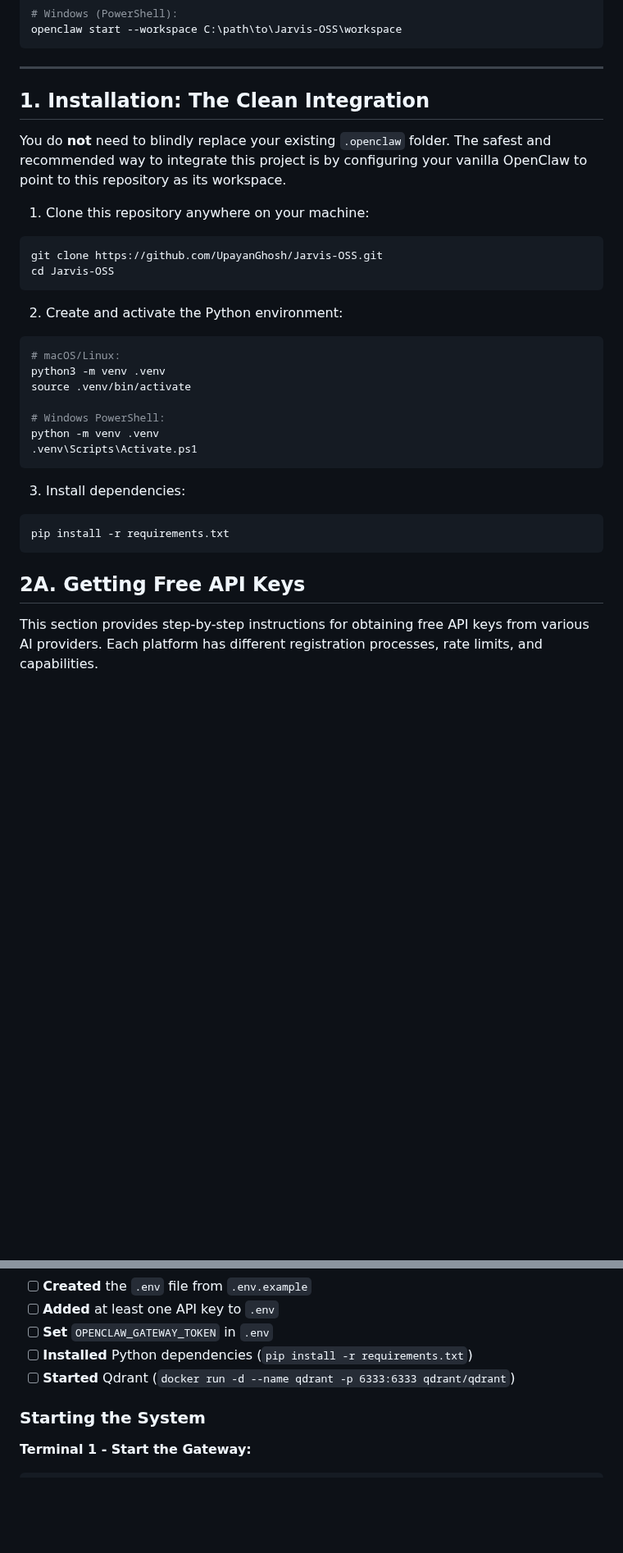
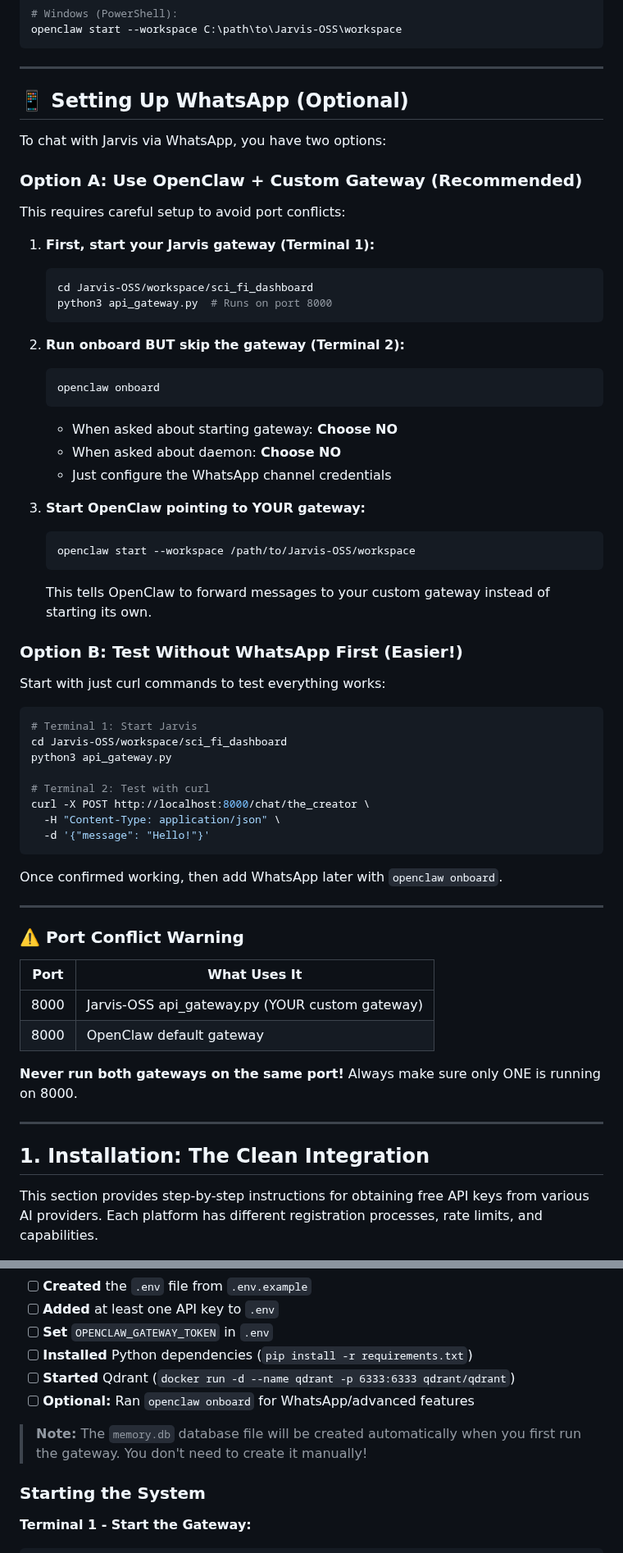
Before and after one commit to UpayanGhosh/Synapse-OSS, a Markdown page: HOW_TO_RUN.md, 2 parts joined by grey strips. Shown at 82% size. GitHub-like rendering; blank space fills up the shorter version.

Commit message:
updated HiOW_TO_RUN.md with more details

````diff
--- a/HOW_TO_RUN.md
+++ b/HOW_TO_RUN.md
@@ -368,31 +370,65 @@ openclaw start --workspace C:\path\to\Jarvis-OSS\workspace
 
 ---
 
-## 1. Installation: The Clean Integration
+## 📱 Setting Up WhatsApp (Optional)
 
-You do **not** need to blindly replace your existing `.openclaw` folder. The safest and recommended way to integrate this project is by configuring your vanilla OpenClaw to point to this repository as its workspace.
+To chat with Jarvis via WhatsApp, you have two options:
 
-1. Clone this repository anywhere on your machine:
+### Option A: Use OpenClaw + Custom Gateway (Recommended)
+
+This requires careful setup to avoid port conflicts:
+
+1. **First, start your Jarvis gateway (Terminal 1):**
+   ```bash
+   cd Jarvis-OSS/workspace/sci_fi_dashboard
+   python3 api_gateway.py  # Runs on port 8000
+   ```
+
+2. **Run onboard BUT skip the gateway (Terminal 2):**
+   ```bash
+   openclaw onboard
+   ```
+   - When asked about starting gateway: **Choose NO**
+   - When asked about daemon: **Choose NO**
+   - Just configure the WhatsApp channel credentials
+
+3. **Start OpenClaw pointing to YOUR gateway:**
+   ```bash
+   openclaw start --workspace /path/to/Jarvis-OSS/workspace
+   ```
+   This tells OpenClaw to forward messages to your custom gateway instead of starting its own.
+
+### Option B: Test Without WhatsApp First (Easier!)
+
+Start with just curl commands to test everything works:
+
 ```bash
-git clone https://github.com/UpayanGhosh/Jarvis-OSS.git
-cd Jarvis-OSS
-```
-2. Create and activate the Python environment:
-```bash
-# macOS/Linux:
-python3 -m venv .venv
-source .venv/bin/activate
+# Terminal 1: Start Jarvis
+cd Jarvis-OSS/workspace/sci_fi_dashboard
+python3 api_gateway.py
 
-# Windows PowerShell:
-python -m venv .venv
-.venv\Scripts\Activate.ps1
-```
-3. Install dependencies:
-```bash
-pip install -r requirements.txt
+# Terminal 2: Test with curl
+curl -X POST http://localhost:8000/chat/the_creator \
+  -H "Content-Type: application/json" \
+  -d '{"message": "Hello!"}'
 ```
 
-## 2A. Getting Free API Keys
+Once confirmed working, then add WhatsApp later with `openclaw onboard`.
+
+---
+
+### ⚠️ Port Conflict Warning
+
+| Port | What Uses It |
+|------|-------------|
+| 8000 | Jarvis-OSS api_gateway.py (YOUR custom gateway) |
+| 8000 | OpenClaw default gateway |
+
+**Never run both gateways on the same port!** Always make sure only ONE is running on 8000.
+
+---
+
+## 1. Installation: The Clean Integration
 
 This section provides step-by-step instructions for obtaining free API keys from various AI providers. Each platform has different registration processes, rate limits, and capabilities.
 
@@ -767,6 +803,9 @@ Before starting, make sure you've completed these steps:
 - [ ] **Set** `OPENCLAW_GATEWAY_TOKEN` in `.env`
 - [ ] **Installed** Python dependencies (`pip install -r requirements.txt`)
 - [ ] **Started** Qdrant (`docker run -d --name qdrant -p 6333:6333 qdrant/qdrant`)
+- [ ] **Optional:** Ran `openclaw onboard` for WhatsApp/advanced features
+
+> **Note:** The `memory.db` database file will be created automatically when you first run the gateway. You don't need to create it manually!
 
 ### Starting the System
 
````
Also changed, not shown: other parts of HOW_TO_RUN.md (+3 -1 lines).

--------

What the task asks →
All lines with the word "onboard" should be copied from the material above.

Exercise response →
+2. **Run onboard BUT skip the gateway (Terminal 2):**
+   openclaw onboard
+Once confirmed working, then add WhatsApp later with `openclaw onboard`.
+- [ ] **Optional:** Ran `openclaw onboard` for WhatsApp/advanced features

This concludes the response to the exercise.